But, way back in 1985 games didn’t have dialogue or a streamlined tutorial level. Most playthroughs of games started and ended with the console’s power button. Super Mario Brothers was no different in this regard. So the initial level had to be something players could learn quickly how to play the game from while also being a level returning players wouldn’t fell bored and patronized by.
So here we have world 1-1, iconic music, iconic scenery and iconic design.The controls in Super Mario Brothers are probably the simplest of any NES title, you have left, right, down to crouch but no use for up. the only vertical  movement in the game is achieved by pressing A for a jump, and it is A because you will be jumping most often in this game. These are all the basic things you figure out during the first few seconds of the game, just by experimentation alone. That is, without a manual handy. The next piece of this communicative level you encounter is a mystery box, some floating bricks and this little mushroom guy.


Super Mario Brothers' tutorial section.
Observe the order in which everything is presented to the player

The section in question.

“Maybe you’re supposed to walk into,
what does B do? Dash? lets try that
For now I’ll just get out of his way and see him later I guess. “

The first thing about this level and the games design in general is it gives you two options to move forward, avoid enemies, or find a way to eliminate them. Sense the controls are so simple it doesn’t take long to find a way to dispatch these moving obstacles by jumping on them.
The next piece of this brilliant level is the question mark block, the regular bricks are similar to the ground and in context is not much of interest compared to the bright yellow square with a big question mark in it, interestingly enough the Japanese cartridge actually shares this shade of yellow with the blocks. It just has to be something interactive… right?

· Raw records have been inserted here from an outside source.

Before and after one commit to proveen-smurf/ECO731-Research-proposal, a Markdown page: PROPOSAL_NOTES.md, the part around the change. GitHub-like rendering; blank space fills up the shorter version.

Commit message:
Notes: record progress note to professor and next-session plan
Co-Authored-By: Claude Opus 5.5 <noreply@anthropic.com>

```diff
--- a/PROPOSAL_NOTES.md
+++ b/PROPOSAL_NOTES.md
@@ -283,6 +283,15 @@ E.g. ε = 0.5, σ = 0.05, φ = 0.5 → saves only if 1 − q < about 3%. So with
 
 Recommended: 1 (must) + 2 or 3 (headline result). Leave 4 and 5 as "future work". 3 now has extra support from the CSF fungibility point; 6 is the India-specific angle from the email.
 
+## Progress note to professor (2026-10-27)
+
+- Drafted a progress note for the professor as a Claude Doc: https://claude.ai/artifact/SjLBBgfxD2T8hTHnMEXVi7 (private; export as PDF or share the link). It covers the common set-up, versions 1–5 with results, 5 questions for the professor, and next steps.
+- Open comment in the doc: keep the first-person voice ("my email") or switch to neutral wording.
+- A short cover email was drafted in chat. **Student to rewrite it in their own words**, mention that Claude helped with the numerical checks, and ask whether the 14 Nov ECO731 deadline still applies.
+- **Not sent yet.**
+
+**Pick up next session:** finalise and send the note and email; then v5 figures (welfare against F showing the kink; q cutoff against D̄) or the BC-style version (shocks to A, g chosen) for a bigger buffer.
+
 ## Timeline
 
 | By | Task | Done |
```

You cant walk up to it an interact, there is no interact button as earlier we learned what B does.  So again through the simplicity of it all you try everything until you figure that jumping under it would work. The game rewards you with a coin, a nice ringing sound and points to tell you that you’ve done something right. The other question mark blocks in this game’s opening also reward the player with power up silently teaching the player how power-ups work in the platforming title.

Why is this section of this level of this game so important? Because its a perfect example of the game itself speaking to the player without using any words. Allowing the player to learn the core of  how to play the game through experimentation alone.

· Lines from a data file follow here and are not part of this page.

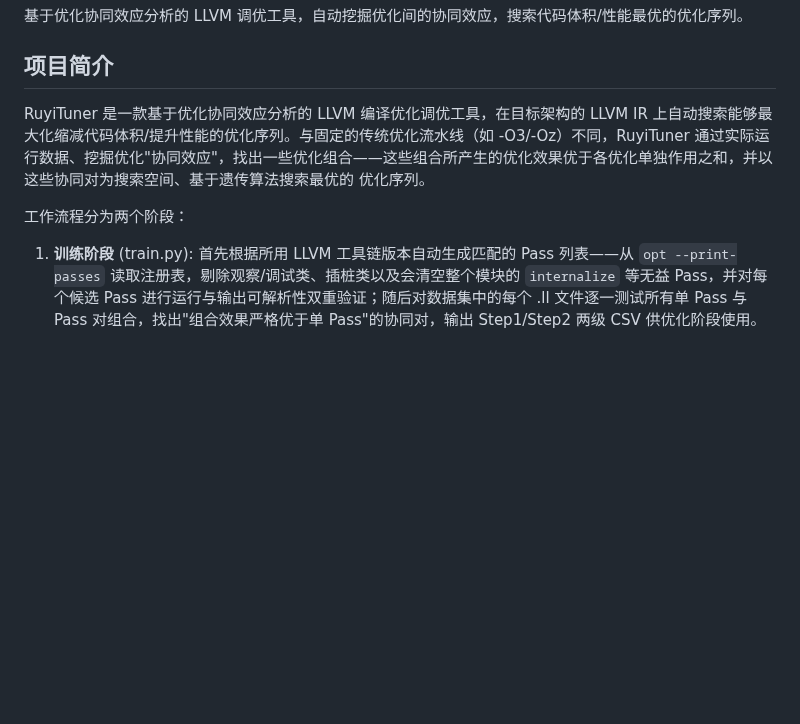
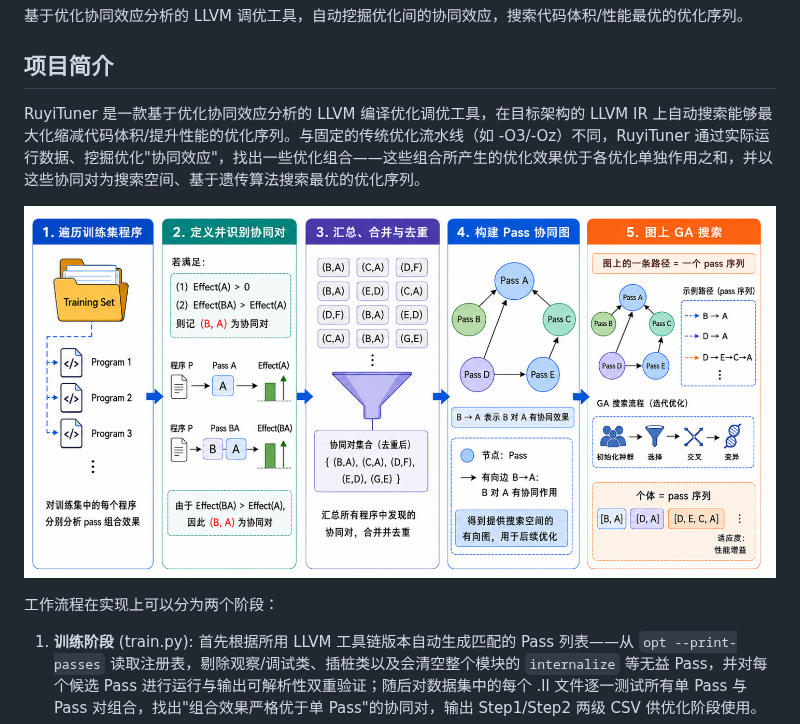
Before and after one commit to ruyisdk/ruyi-tuner, a Markdown page: Readme.md, the part around the change. Drawn GitHub-style; pictures changed too: RuyiTuner-principle-diagram.png (added); blank space fills up the shorter version.

Commit message:
Update readme to add principle diagram

```diff
--- a/Readme.md
+++ b/Readme.md
@@ -4,9 +4,11 @@
 
 ## 项目简介
 
-RuyiTuner 是一款基于优化协同效应分析的 LLVM 编译优化调优工具，在目标架构的 LLVM IR 上自动搜索能够最大化缩减代码体积/提升性能的优化序列。与固定的传统优化流水线（如 -O3/-Oz）不同，RuyiTuner 通过实际运行数据、挖掘优化"协同效应"，找出一些优化组合——这些组合所产生的优化效果优于各优化单独作用之和，并以这些协同对为搜索空间、基于遗传算法搜索最优的 优化序列。
+RuyiTuner 是一款基于优化协同效应分析的 LLVM 编译优化调优工具，在目标架构的 LLVM IR 上自动搜索能够最大化缩减代码体积/提升性能的优化序列。与固定的传统优化流水线（如 -O3/-Oz）不同，RuyiTuner 通过实际运行数据、挖掘优化"协同效应"，找出一些优化组合——这些组合所产生的优化效果优于各优化单独作用之和，并以这些协同对为搜索空间、基于遗传算法搜索最优的优化序列。
 
-工作流程分为两个阶段：
+![工作流程图](./RuyiTuner-principle-diagram.png)
+
+工作流程在实现上可以分为两个阶段：
 
 1. **训练阶段** (train.py): 首先根据所用 LLVM 工具链版本自动生成匹配的 Pass 列表——从 `opt --print-passes` 读取注册表，剔除观察/调试类、插桩类以及会清空整个模块的 `internalize` 等无益 Pass，并对每个候选 Pass 进行运行与输出可解析性双重验证；随后对数据集中的每个 .ll 文件逐一测试所有单 Pass 与 Pass 对组合，找出"组合效果严格优于单 Pass"的协同对，输出 Step1/Step2 两级 CSV 供优化阶段使用。
 
```
Also changed, not shown: CHANGELOG.md (+1 -0 lines).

I hope to be able to emulate this same kind of design driven communication when making my own games, because its a hell of a lot better than Omochao.